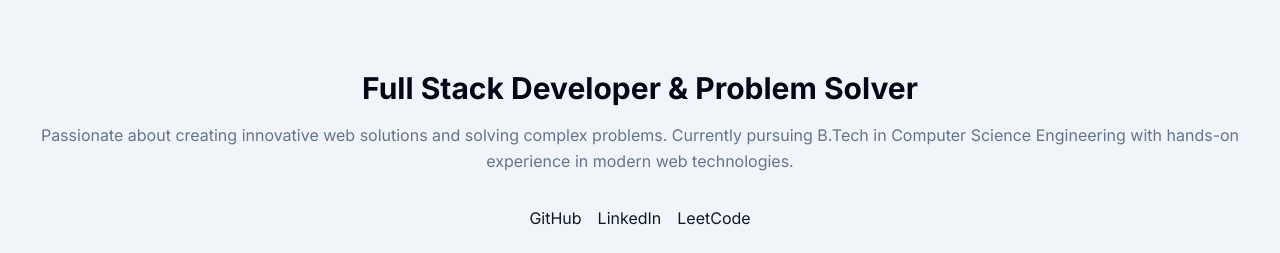
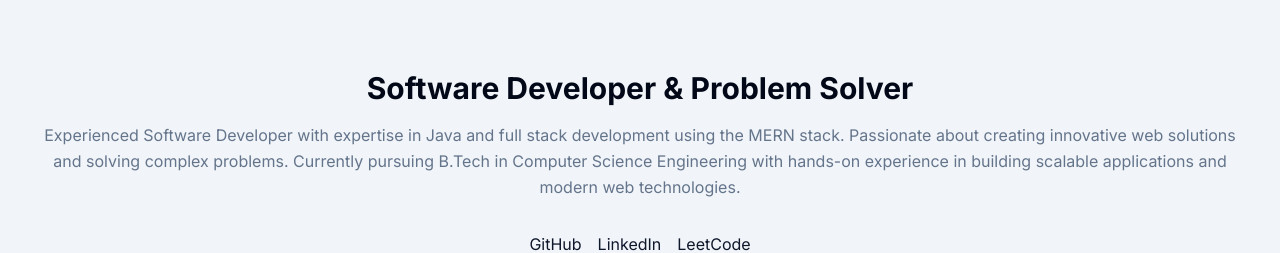
Before and after one commit to MahendraDwivedi/multi-mode-folio-verse, a React (Vite) app: page / in a window 1280 px wide. Shown: the part 153-406 px from the top of the page. Built offline with nearby package versions, Linux system fonts and the light colour scheme.

Commit message:
Update About Section

```diff
--- a/src/data/portfolioData.ts
+++ b/src/data/portfolioData.ts
@@ -77,8 +77,8 @@ export const portfolioData: PortfolioData = {
     profileImage: "/lovable-uploads/7b88955d-8e68-42ad-ad8c-3891fb6682ce.png"
   },
   hero: {
-    title: "Full Stack Developer & Problem Solver",
-    subtitle: "Passionate about creating innovative web solutions and solving complex problems. Currently pursuing B.Tech in Computer Science Engineering with hands-on experience in modern web technologies.",
+    title: "Software Developer & Problem Solver",
+    subtitle: "Experienced Software Developer with expertise in Java and full stack development using the MERN stack. Passionate about creating innovative web solutions and solving complex problems. Currently pursuing B.Tech in Computer Science Engineering with hands-on experience in building scalable applications and modern web technologies.",
     socialLinks: [
       { name: "GitHub", url: "https://github.com/MahendraDwivedi" },
       { name: "LinkedIn", url: "https://www.linkedin.com/in/mahendra-dwivedi-a35132249/" },
```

= = = = = = =

- _WHAT IS EXPECTED_
Please reproduce the entries above line by line, exactly, leaving out each image.

- _SOLUTION TO THIS EXERCISE_
Before and after one commit to MahendraDwivedi/multi-mode-folio-verse, a React (Vite) app: page / in a window 1280 px wide. Shown: the part 153-406 px from the top of the page. Built offline with nearby package versions, Linux system fonts and the light colour scheme.

Commit message:
Update About Section

```diff
--- a/src/data/portfolioData.ts
+++ b/src/data/portfolioData.ts
@@ -77,8 +77,8 @@ export const portfolioData: PortfolioData = {
     profileImage: "/lovable-uploads/7b88955d-8e68-42ad-ad8c-3891fb6682ce.png"
   },
   hero: {
-    title: "Full Stack Developer & Problem Solver",
-    subtitle: "Passionate about creating innovative web solutions and solving complex problems. Currently pursuing B.Tech in Computer Science Engineering with hands-on experience in modern web technologies.",
+    title: "Software Developer & Problem Solver",
+    subtitle: "Experienced Software Developer with expertise in Java and full stack development using the MERN stack. Passionate about creating innovative web solutions and solving complex problems. Currently pursuing B.Tech in Computer Science Engineering with hands-on experience in building scalable applications and modern web technologies.",
     socialLinks: [
       { name: "GitHub", url: "https://github.com/MahendraDwivedi" },
       { name: "LinkedIn", url: "https://www.linkedin.com/in/mahendra-dwivedi-a35132249/" },
```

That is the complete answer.